> **Your objective**
Set down the data below in full and exactly, minus the pictures.

> **Change listing data**
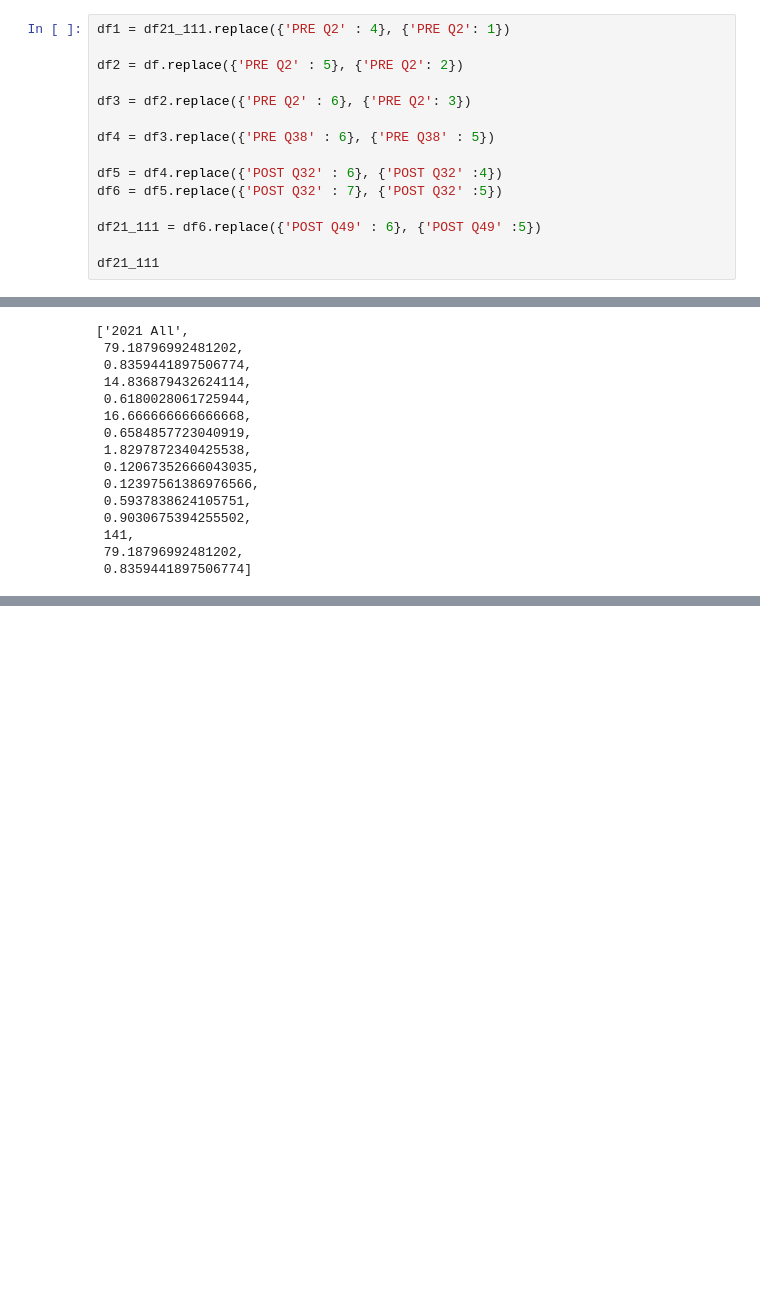
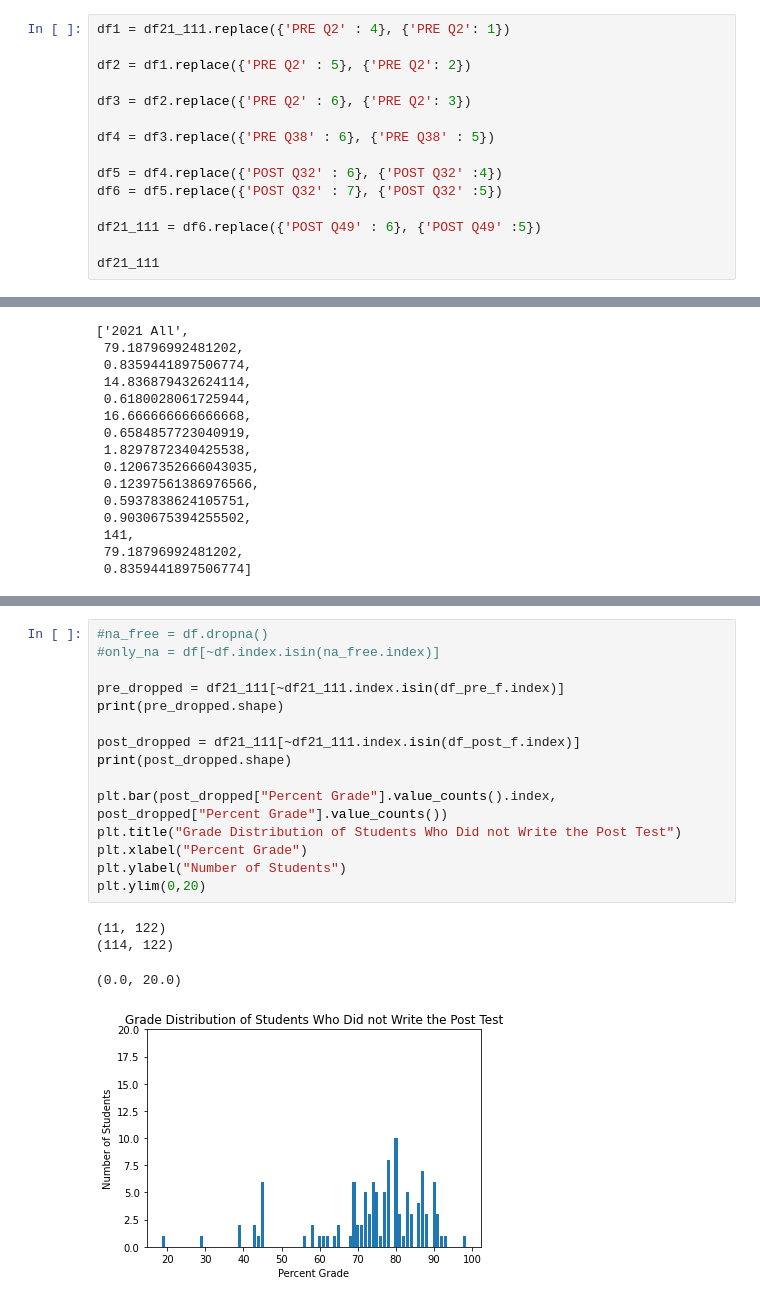
Before and after one commit to maya-patel/Honours-FCI-data, a Jupyter notebook: 2021 Analysis.ipynb, the cells around one changed output, grey strips where cells are left out. Saved outputs shown, nothing was run; the diff lists cells and outputs as text; blank space fills up the shorter version.

```diff
--- a/2021 Analysis.ipynb
+++ b/2021 Analysis.ipynb
@@ -8,7 +8,7 @@ df21_111 = pd.read_excel('rawdata/2021-22 WT1 Phys 111 ALL Data - Shared with Ma
 # %%
 df1 = df21_111.replace({'PRE Q2' : 4}, {'PRE Q2': 1})
 
-df2 = df.replace({'PRE Q2' : 5}, {'PRE Q2': 2})
+df2 = df1.replace({'PRE Q2' : 5}, {'PRE Q2': 2})
 
 df3 = df2.replace({'PRE Q2' : 6}, {'PRE Q2': 3})
 
@@ -330,0 +544,20 @@ by_year_2021(df21_111, "2021 All")
+# %%
+#na_free = df.dropna()
+#only_na = df[~df.index.isin(na_free.index)]
+
+pre_dropped = df21_111[~df21_111.index.isin(df_pre_f.index)]
+print(pre_dropped.shape)
+
+post_dropped = df21_111[~df21_111.index.isin(df_post_f.index)]
+print(post_dropped.shape)
+
+plt.bar(post_dropped["Percent Grade"].value_counts().index, post_dropped["Percent Grade"].value_counts())
+plt.title("Grade Distribution of Students Who Did not Write the Post Test")
+plt.xlabel("Percent Grade")
+plt.ylabel("Number of Students")
+plt.ylim(0,20)
+# %% [output]
+(11, 122)
+(114, 122)
+(0.0, 20.0)
+[figure, added]
```
Also changed, not shown: parts of 17 cells of this notebook, 18 other files.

> **Written solution**
Before and after one commit to maya-patel/Honours-FCI-data, a Jupyter notebook: 2021 Analysis.ipynb, the cells around one changed output, grey strips where cells are left out. Saved outputs shown, nothing was run; the diff lists cells and outputs as text; blank space fills up the shorter version.

```diff
--- a/2021 Analysis.ipynb
+++ b/2021 Analysis.ipynb
@@ -8,7 +8,7 @@ df21_111 = pd.read_excel('rawdata/2021-22 WT1 Phys 111 ALL Data - Shared with Ma
 # %%
 df1 = df21_111.replace({'PRE Q2' : 4}, {'PRE Q2': 1})
 
-df2 = df.replace({'PRE Q2' : 5}, {'PRE Q2': 2})
+df2 = df1.replace({'PRE Q2' : 5}, {'PRE Q2': 2})
 
 df3 = df2.replace({'PRE Q2' : 6}, {'PRE Q2': 3})
 
@@ -330,0 +544,20 @@ by_year_2021(df21_111, "2021 All")
+# %%
+#na_free = df.dropna()
+#only_na = df[~df.index.isin(na_free.index)]
+
+pre_dropped = df21_111[~df21_111.index.isin(df_pre_f.index)]
+print(pre_dropped.shape)
+
+post_dropped = df21_111[~df21_111.index.isin(df_post_f.index)]
+print(post_dropped.shape)
+
+plt.bar(post_dropped["Percent Grade"].value_counts().index, post_dropped["Percent Grade"].value_counts())
+plt.title("Grade Distribution of Students Who Did not Write the Post Test")
+plt.xlabel("Percent Grade")
+plt.ylabel("Number of Students")
+plt.ylim(0,20)
+# %% [output]
+(11, 122)
+(114, 122)
+(0.0, 20.0)
+[figure, added]
```
Also changed, not shown: parts of 17 cells of this notebook, 18 other files.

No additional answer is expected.